My childhood fascination with English food is rooted in the description of delectable sounding dishes Enid Blyton wrote in her books. However, having sampled most of the food she wrote about, I have decided to stick with one or two favourites and one is the pie.
When I think of pies, what usually comes to my mind are the dulcet crumbly warm kinds like the famous apple pie. Well not so here in the UK. Both the sweet and savoury kinds are quite popular and with modern ready-to-cook ingredients, quite easy to prepare too. But when the pie started out as a dish, it was quite humble and practical. The modern variety came about from the need to be able to carry edible food over long distances.
Food historian Alan Davidson in The Oxford Companion to Food said, ‘If the basic concept of a pie is taken to mean a mixture of ingredients encased and cooked in pastry, then proto-pies were made in the classical world and pies certainly figured in early Arab cookery.’
Pies are usually a pastry casing which have cooked sweet (fruits, nuts) or savoury (meat, fish, egg and cheese) fillings. The word pastry here means a casing made of flour, butter and water. The basic concept of pies has changed little throughout the ages.

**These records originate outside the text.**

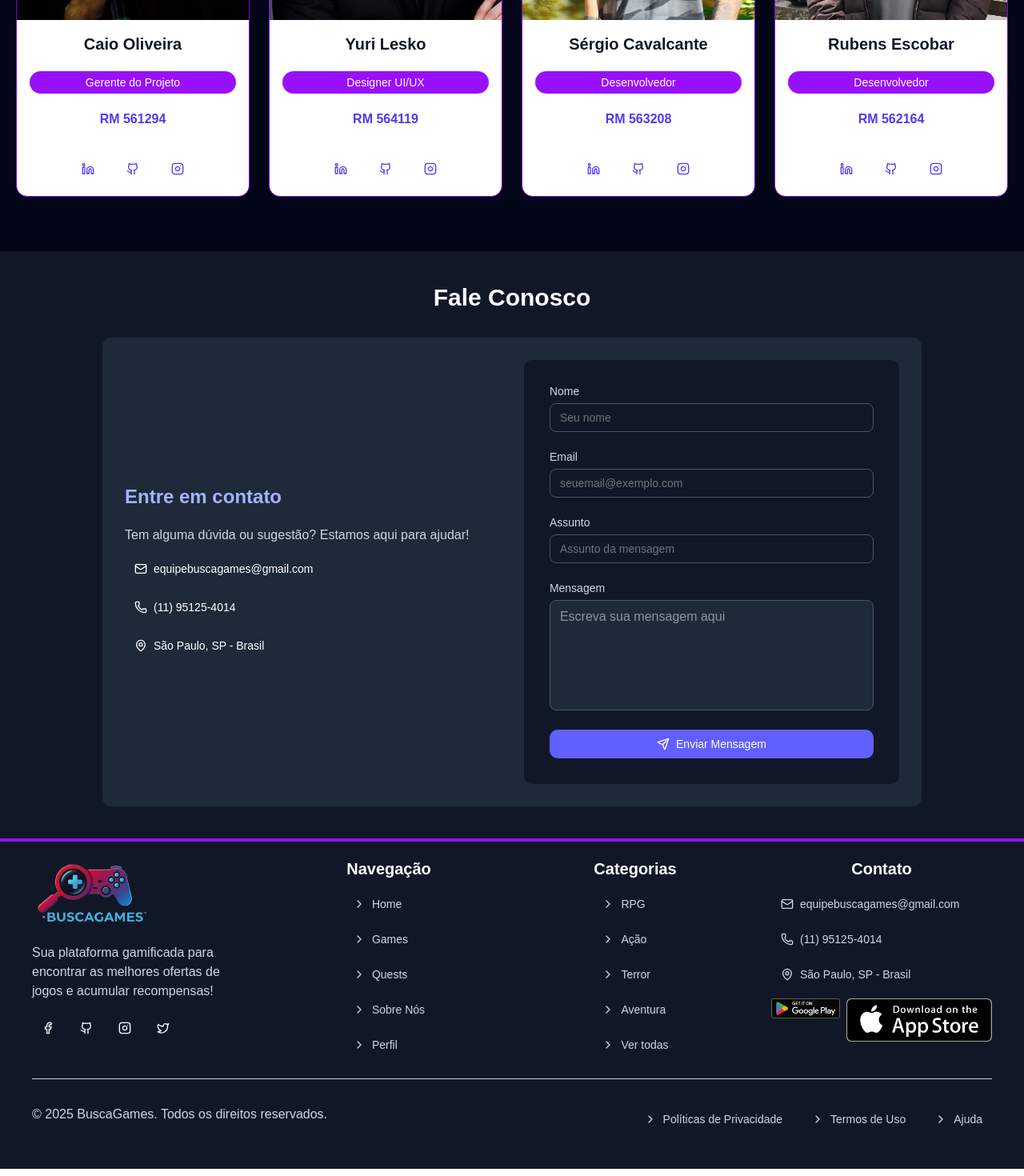
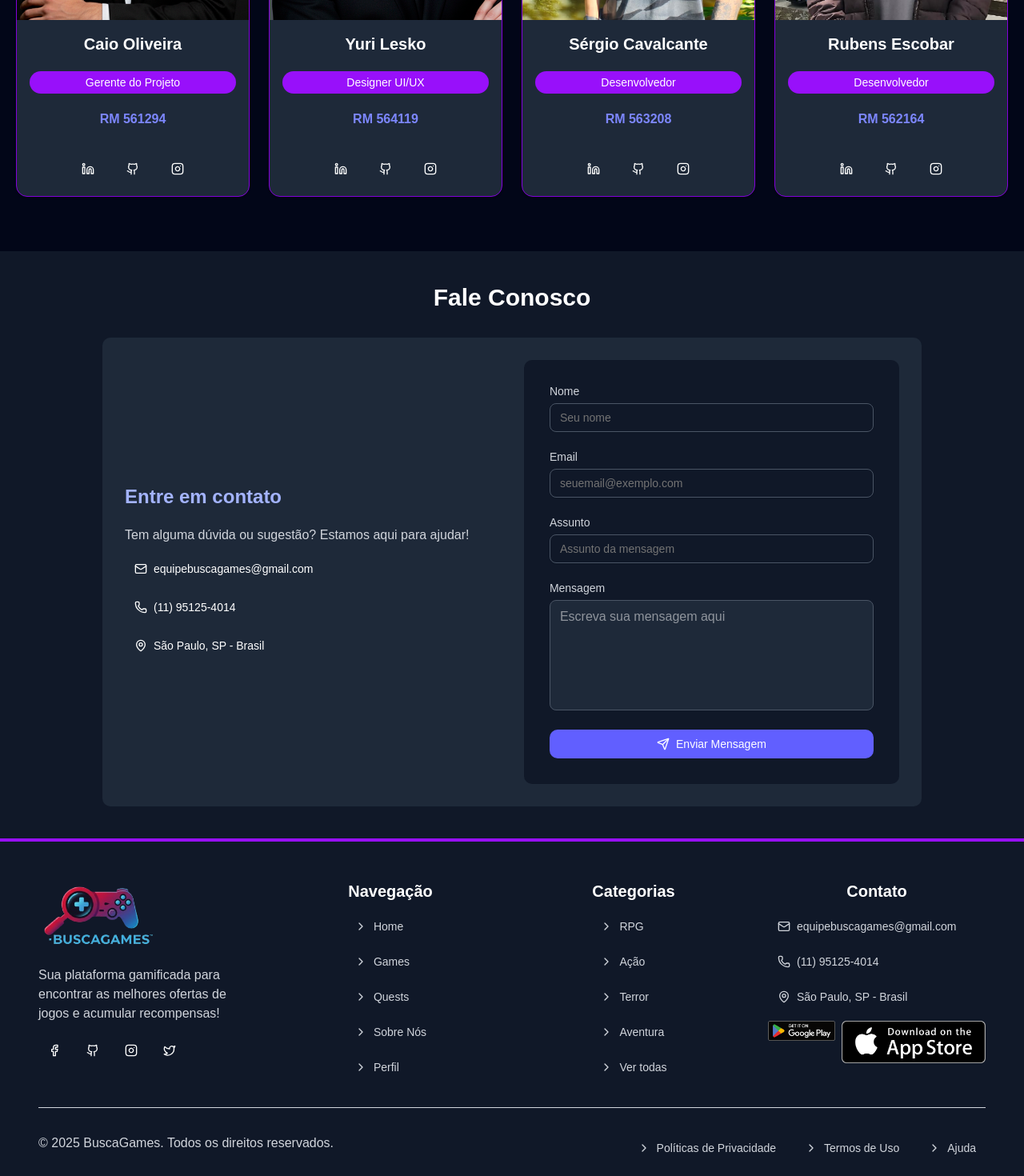
Before and after one commit to Lsko27/BuscaGames_2.0, a Next.js app: page /about in a window 1280 px wide. Shown: the part 1560-3030 px from the top of the page at 80% size. Built offline with nearby package versions, Linux system fonts and the light colour scheme.

Commit message:
chore: changing Caio picture

```diff
--- a/src/app/_components/footer.tsx
+++ b/src/app/_components/footer.tsx
@@ -15,7 +15,7 @@ import Link from "next/link";
 
 const Footer = () => {
   return (
-    <div className="mx-auto px-10 py-5 bg-gray-900 border-t-4 border-purple-600">
+    <div className="mx-auto p-12 bg-gray-900 border-t-4 border-purple-600">
       <div className="grid grid-cols-1 md:grid-cols-4 gap-8">
         {/* Coluna 1: Logo + Parágrafo + Social */}
         <div className="flex flex-col items-start space-y-4">
@@ -93,7 +93,7 @@ const Footer = () => {
         </div>
       </div>
 
-      <div className=" mt-6 py-6 border-t border-gray-300">
+      <div className="mt-8 pt-6 border-t border-gray-300">
         <div className="flex justify-between mt-2">
           <p className="text-gray-300">
             © 2025 BuscaGames. Todos os direitos reservados.
--- a/src/app/_components/header.tsx
+++ b/src/app/_components/header.tsx
@@ -52,7 +52,7 @@ const Header = () => {
           </Button>
           {/* Badge ShadCN */}
           <Badge
-            className="absolute -top-2 -right-2 rounded-full"
+            className="absolute -top-1 -right-1 rounded-full"
             variant="destructive"
           >
             0
--- a/src/app/_components/team-card.tsx
+++ b/src/app/_components/team-card.tsx
@@ -20,7 +20,7 @@ interface TeamCardProps {
 
 const TeamCard = ({ params }: TeamCardProps) => {
   return (
-    <Card className="flex flex-col overflow-hidden w-90 h-[600px] p-0 border-1 border-purple-700">
+    <Card className="flex flex-col overflow-hidden w-90 h-[600px] p-0 border-1 border-purple-700 bg-gray-800">
       <CardContent className="flex flex-col items-center text-center h-full p-0">
         {/* Imagem */}
         <div className="w-full h-[70%] relative">
@@ -34,19 +34,15 @@ const TeamCard = ({ params }: TeamCardProps) => {
 
         {/* Texto */}
         <div className="flex flex-col items-center text-center p-4 w-full gap-4">
-          <h3 className="text-xl font-semibold text-gray-900 dark:text-white">
-            {params.name}
-          </h3>
+          <h3 className="text-xl font-semibold text-white">{params.name}</h3>
           <span className="inline-block mt-1 px-3 py-1 bg-purple-600 dark:bg-purple-700 text-white rounded-full text-sm font-medium w-full">
             {params.role}
           </span>
-          <p className="mt-1 mb-4 text-indigo-600 dark:text-indigo-400 font-semibold">
-            {params.rm}
-          </p>
+          <p className="mt-1 mb-4 text-indigo-400 font-semibold">{params.rm}</p>
         </div>
 
         {/* Links sociais */}
-        <div className="flex justify-center space-x-4 mt-auto text-indigo-600 pb-4">
+        <div className="flex justify-center space-x-4 mt-auto text-white pb-4 text-2xl">
           {params.socialLinks.map(({ icon, url }, i) => (
             <SocialMediaLinks key={i} href={url} icon={icon} />
           ))}
```
Also changed, not shown: public/profile1.png.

However, there are many many different types of pie that have evolved as time has gone by. For example the pizza is actually a pie and so is a calzone! One may also ask what is the difference between a pie, a turnover, a tart or a strudel. Well they are similar in the use of ingredients such as flour water and eggs but quite different in the way they are cooked. But they may be considered cousins, I am told.
The first pies were very simple and generally of the savoury kind. Fruit-filled varieties appeared in the early 19th century. The Oxford English Dictionary says that the first time the word “pie” was used was in 1303.
The word itself is said to have been derived from magpie, which was shortened to “pie”. The reason is that just as the magpie collects a variety of things, a pie contains a variety of ingredients. Early pies were large for all to share. However, nowadays you can buy (or prepare) smaller ones for individual consumption.
One of the most famous pies in England is the pasty. Associated with the County of Cornwall, it looks like an extra-large gujiya (a dish made in India with a sweet filling, usually had during the festival of Holi). The traditional Cornish pasty is filled with beef, sliced or diced potato, turnip and onion, seasoned with salt and pepper, and baked. During the 17th and 18th centuries due to its convenient shape and wholesome nature, the pasty became popular with working people in Cornwall. Miners liked to carry it on site as it could be carried easily and eaten without cutlery.
While the filling tends to be the star of the show, it is the pastry (or crust or casing), which marks a good pie from an average one. When baking a pie, some people like to make their own, and others like the ready-made store bought variety. Still others, like me, like to buy pies made by professionals and nibble on them on a cold afternoon with a cup of hot tea!